‘Ukrainization’ of Macedonia opens up new front for NATO confrontation with Russia
Protests in the Macedonian capital Skopje on Monday saw people demanding the government resigns. The first nationwide rallies started almost two months ago following Macedonia’s decision to pardon leading officials involved in a large-scale wire-tapping scandal. Attempts by Macedonian President Gjorge Ivanov’s to revoke the pardons failed to satisfy the crowd.
RT: The Macedonian president revoked more pardons of those involved in the wiretapping scandal. Why is this not stopping the protests?
Mike Jones: Because it’s not a real protest. If this was a strike and the company came back and raised the wages, the strike would be over. This is a color revolution of the sort that spread throughout former communist countries it is an attempt to overthrow the government and so they are not going to be satisfied with changing the conditions that started the operation in the first place.
RT: We have seen a lot of police on the streets during these rallies. Does this mean the government feels threatened?

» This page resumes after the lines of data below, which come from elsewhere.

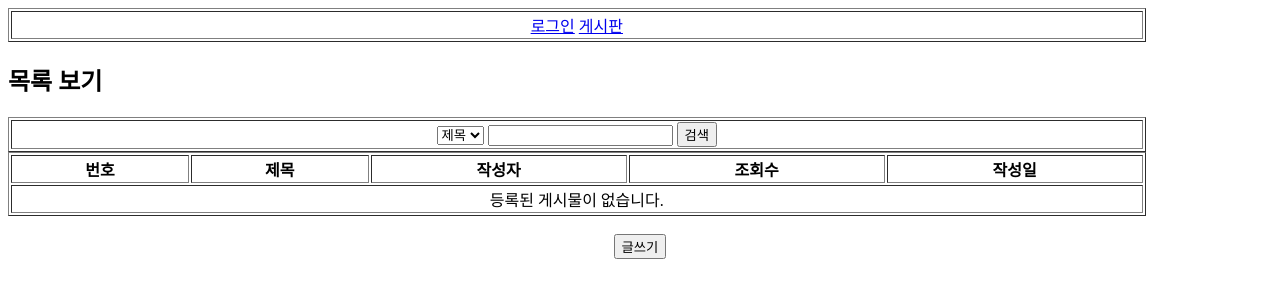
Repository: hyojinx/JspStudy
Page: http://localhost/jspstudy/08M1Board/List.jsp
These files come from the project's save history. The page is drawn as it stood at one moment and after the next save; the edit follows.
The browser window is 1280 px wide. The pictures show the whole page.
The page is served by Tomcat 9. Other server files are loaded and not shown. Queries for data that is not in the repository find no rows.

Above is the page before, as saved 2023-04-07 00:55:45.

### jspstudy/src/main/webapp/08M1Board/List.jsp
<%@ page language="java" contentType="text/html; charset=UTF-8"
    pageEncoding="UTF-8"%>
<%@ page import="board.BoardDAO"%>
<%@ page import="board.BoardDTO"%>
<%@ page import="java.util.List"%>
<%@ page import="java.util.Map"%>
<%@ page import="java.util.HashMap"%>
<%
	BoardDAO dao = new BoardDAO(application);

	String findCol= request.getParameter("findCol");
	String findWord= request.getParameter("findWord");

	Map<String, Object> param = new HashMap<String, Object>();
	if(findWord!=null)
	{
		param.put("findCol",findCol);
		param.put("findWord",findWord);

	}

	int totalCount = dao.getTotalCount(param);
	List<BoardDTO> boardLists = dao.getList(param);
	dao.close();

	/*List<BoardDTO> boardLists=dao.getList(findCol,findWord);  */




%>
<!DOCTYPE html>
<html>
<head>
<meta charset="UTF-8">
<title>목록</title>
</head>
<body>
	<jsp:include page="../common/Top.jsp"/>
	<h2>목록 보기</h2>
	<!-- 검색(자기 자신에서 검색창이 뜨기에 ACTION이 따로 구현할 필요없다) -->
		<form  method="get">
			<table border= "1" width="90%">
				<tr>
					<td align="center">
						<select name="findCol">
							<option value="title">제목</option>
							<option value="content">내용</option>
						</select>
						<input type="text" name="findWord"/>
						<input type="submit" value="검색"/>
					</td>
				</tr>
			</table>
		</form>
		<!-- 목록 -->
		<table border= "1" width="90%">
			<tr>
				<th>번호</th><th>제목</th><th>작성자</th><th>조회수</th><th>작성일</th>
			</tr>
		<%
			//게시물에 내용물이 없으면
			if(boardLists.isEmpty())
			{

		%>
			<tr>
				<td colspan = "5" align="center">등록된 게시물이 없습니다.</td>
			</tr>
		<%
			//게시물에 내용물이 있으면 클릭시 뷰를 나오게 할려는 목적
			}else{
				for(BoardDTO dto:boardLists)
				{
		%>
			<tr align="center">
				<td align="center"><%=dto.getNum() %></td>
				<td align="Left">
					<a href = "View.jsp?num=<%=dto.getNum() %>"><%=dto.getTitle() %></a>
				</td>
				<td align="center"><%=dto.getId() %></td>
				<td align="center"><%=dto.getVisitcount() %></td>
				<td align="center"><%=dto.getPostdate() %></td>
			</tr>

		<%
				}

			}
		%>
		</table>
		<br>
		<div align="center">
         <button type="button" onclick="location.href='Write.jsp';">글쓰기</button>

     	 </div>

</body>
</html>

### jspstudy/src/main/webapp/common/Top.jsp
<%@ page language="java" contentType="text/html; charset=UTF-8"
    pageEncoding="UTF-8"%>
<table border="1" width="90%">
	<tr>
		<td align="center">
		<% if(session.getAttribute("UserId")==null){ %>
			<a href="../07LogInOutPrac/LoginForm.jsp">로그인</a>
		<% }else{ %>
			<a href="../07LogInOutPrac/Logout.jsp">로그아웃</a>
		<%} %>
		<a href="../08M1Board/List.jsp">게시판</a>
		</td>
	</tr>
</table>

### jspstudy/src/main/java/common/JDBConnect.java
package common;

import java.sql.Statement;
import java.sql.Connection;
import java.sql.DriverManager;
import java.sql.PreparedStatement;
import java.sql.ResultSet;

import javax.servlet.ServletContext;

public class JDBConnect {
	public Connection con;
	public Statement stmt;
	public PreparedStatement psmt;
	public ResultSet rs;

	public JDBConnect() {
		try{
			//jdbc driver load
			Class.forName("oracle.jdbc.OracleDriver");
			//db connect
			String url="jdbc:oracle:thin:@localhost:1521:xe";
			String id="gun";
			String pw ="1234";
			con=DriverManager.getConnection(url,id,pw);
			System.out.println("DB 연결(기본)");

		} catch (Exception e) {
			e.printStackTrace();
		}
	}
	public JDBConnect(String driver,String url,String id, String pw) {
		try{
			//jdbc driver load
			Class.forName(driver);
			//db connect
			con=DriverManager.getConnection(url,id,pw);
			System.out.println("DB 연결(매개변수 인자)");

		} catch (Exception e) {
			e.printStackTrace();
		}
	}
	public JDBConnect(ServletContext application) {
		try{
			//jdbc driver load
			String driver = application.getInitParameter("OracleDriver");
			Class.forName(driver);
			//db connect
			String url= application.getInitParameter("OracleUrl");
			String id=application.getInitParameter("OracleId");
			String pw=application.getInitParameter("OraclePw");
			con=DriverManager.getConnection(url,id,pw);
			System.out.println("DB 연결(초기화 매개변수)");

		} catch (Exception e) {
			e.printStackTrace();
		}
	}
	public void close() {
		try {
			if(rs!=null)rs.close();
			if(stmt!=null) stmt.close();
			if(psmt!=null)psmt.close();
			if(con!=null) con.close();
			System.out.println("DB 연결 해제");
		}catch(Exception e) {
			e.printStackTrace();
		}
	}
}

### jspstudy/src/main/java/board/BoardDAO.java
package board;

import java.util.List;
import java.util.Map;
import java.util.Vector;

import javax.servlet.ServletContext;

import common.JDBConnect;

public class BoardDAO extends JDBConnect{
	public BoardDAO(ServletContext application) {
		super(application);
	}

	//게시물 개수 세기
	public int getTotalCount(Map<String,Object> param) {
		int totalCount=0;
		String sql="select count(*) from board"; //where title like '%k%'
		if(param.get("findWord")!=null) {
			sql += " where " + param.get("findCol") + " like '%"+param.get("findWord")+"%'";
		}
		try {
			stmt=con.createStatement();
			rs=stmt.executeQuery(sql);
			rs.next();
			totalCount=rs.getInt(1);
		}catch (Exception e) {
			System.out.println("게시물 카운트 중 에러");
			e.printStackTrace();
			// TODO: handle exception
		}

		return totalCount;
	}
	//게시물 내용 읽기

	public List<BoardDTO> getList(Map<String,Object> param){
		List<BoardDTO> bl = new Vector<BoardDTO>();
		String sql="select * from board"; //where title like '%k%'
		if(param.get("findWord")!=null) {
			sql += " where " + param.get("findCol") + " like '%"+param.get("findWord")+"%'";
		}
		sql+=" order by num desc";
		try {
			stmt=con.createStatement();
			rs=stmt.executeQuery(sql);
			while(rs.next()) {
				BoardDTO dto = new BoardDTO();
				dto.setNum(rs.getString("num"));
				dto.setTitle(rs.getString("title"));
				dto.setContent(rs.getString("content"));
				dto.setPostdate(rs.getDate("postdate"));
				dto.setId(rs.getString("id"));
				dto.setVisitcount(rs.getString("visitcount"));
				bl.add(dto);
			}
		}catch (Exception e) {
			System.out.println("게시물 목록 읽는 중 에러");
			e.printStackTrace();
		}

		return bl;
	}

	//게시물 작성
	public int insertWrite(BoardDTO dto) {
		int res=0;
		try {
			String sql="insert into board(num,title,content,id,visitcount)"+" values(seq_board_num.nextval,?,?,?,0)";
			psmt=con.prepareStatement(sql);
			psmt.setString(1, dto.getTitle());
			psmt.setString(2, dto.getContent());
			psmt.setString(3, dto.getId());
			res=psmt.executeUpdate();
		} catch (Exception e) {
			System.out.println("게시물 입력 중 에러");
			e.printStackTrace();
		}


		return res;
	}

	//게시물 중 하나 읽어 보기
	public BoardDTO getView(String num) {
		BoardDTO dto = new BoardDTO();
		String sql="SELECT B.*,M.NAME from BOARD B join MEMBER M on B.ID=M.ID where NUM=?";
		try {
			psmt=con.prepareStatement(sql);
			psmt.setString(1, num);
			rs=psmt.executeQuery();
			if(rs.next()) {
				dto.setNum(rs.getString("num"));
				dto.setTitle(rs.getString("title"));
				dto.setContent(rs.getString("content"));
				dto.setPostdate(rs.getDate("postdate"));
				dto.setId(rs.getString("id"));
				dto.setVisitcount(rs.getString("visitcount"));
				dto.setName(rs.getString("name"));

			}
		}catch(Exception e) {
			System.out.println("게시물 상세보기 중 에러");
			e.printStackTrace();
		}

		return dto;
	}

	//조회수 증가
	public void updateVisitCount(String num) {
		String sql="update BOARD set visitcount =visitcount+1 where num=?";
		try {
			psmt=con.prepareStatement(sql);
			psmt.setString(1, num);
			psmt.executeUpdate();
		} catch (Exception e) {
			System.out.println("게시물 조회수 증가 중 에러");
			e.printStackTrace();
		}
	}

	//게시물 삭제
	public int deletPost(String num) {
		int res=0;
		try {
			String sql="DELETE FROM BOARD WHERE NUM=?";
			psmt=con.prepareStatement(sql);
			psmt.setString(1, num);
			res=psmt.executeUpdate();
		}catch(Exception e) {
			System.out.println("게시물 삭제 중 에러");
			e.printStackTrace();
		}
		return res;
	}

	//게시물 수정
	public int updateEdit(BoardDTO dto) {
		int res=0;
		try {
			String sql="update board set title=?,content=? where num=?";
			psmt=con.prepareStatement(sql);
			psmt.setString(1, dto.getTitle());
			psmt.setString(2, dto.getContent());
			psmt.setString(3, dto.getNum());
			res=psmt.executeUpdate();
		} catch (Exception e) {
			System.out.println("게시물 수정 중 에러");
			e.printStackTrace();
		}
		return res;
	}
}

After the next save:
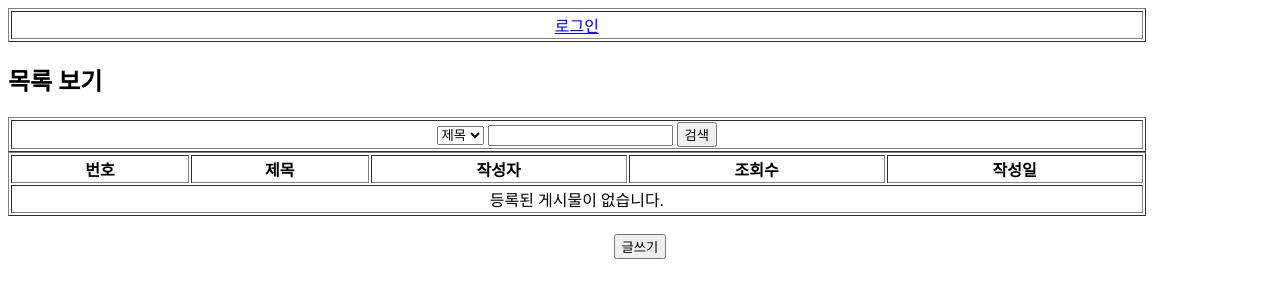
Saved 43 min 10 s later.
--- a/jspstudy/src/main/webapp/common/Top.jsp
+++ b/jspstudy/src/main/webapp/common/Top.jsp
@@ -7,8 +7,9 @@
 			<a href="../07LogInOutPrac/LoginForm.jsp">로그인</a>
 		<% }else{ %>
 			<a href="../07LogInOutPrac/Logout.jsp">로그아웃</a>
+			<a href="../08M1Board/List.jsp">게시판</a>
+			<a href="../09PaginBoard/List.jsp">게시판(paging)</a>
 		<%} %>
-		<a href="../08M1Board/List.jsp">게시판</a>
 		</td>
 	</tr>
 </table>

MJ: Yes, they should feel threatened. First of all, we have to ask a question: what is Macedonia, by the way? It is a country that came into existence in 1991; it used to be a province in Yugoslavia. Now, why is it a country? Why is Bosnia a country? Well, because NATO, the US, Germany decided to dismember Yugoslavia, because it was a threat to their interest, and also because Serbia, which was the remaining country had ties with Russia. Now that the NATO aggression against Russia is stalemated in Ukraine – we now have the ‘Ukrainization’ of Macedonia – it is just opening up another front in the same war.
RT: Do you believe these protests can be halted without the current government stepping down?
MJ: No, they want to install a pro-Western government. They want to isolate Serbia more and more. They want to eliminate whatever Russian influence there is in the Balkans. That is the goal. So any concessions would just lead to further demands. I don’t see that leading anywhere.
RT: How do you think these anti-government rallies could affect the prospects for the country joining the EU or NATO?
MJ: The anti-government protest is a step toward joining NATO and the EU. This is their way of forcing the issue. That is the way I perceive it. I don’t see any other reason. They want to accelerate the dismemberment of what is left of Serbia and what was left of Yugoslavia – and thereby eliminate Russian influence from the Balkans. I don’t think there is any other explanation for what’s going on.
The statements, views and opinions expressed in this column are solely those of the author and do not necessarily represent those of RT.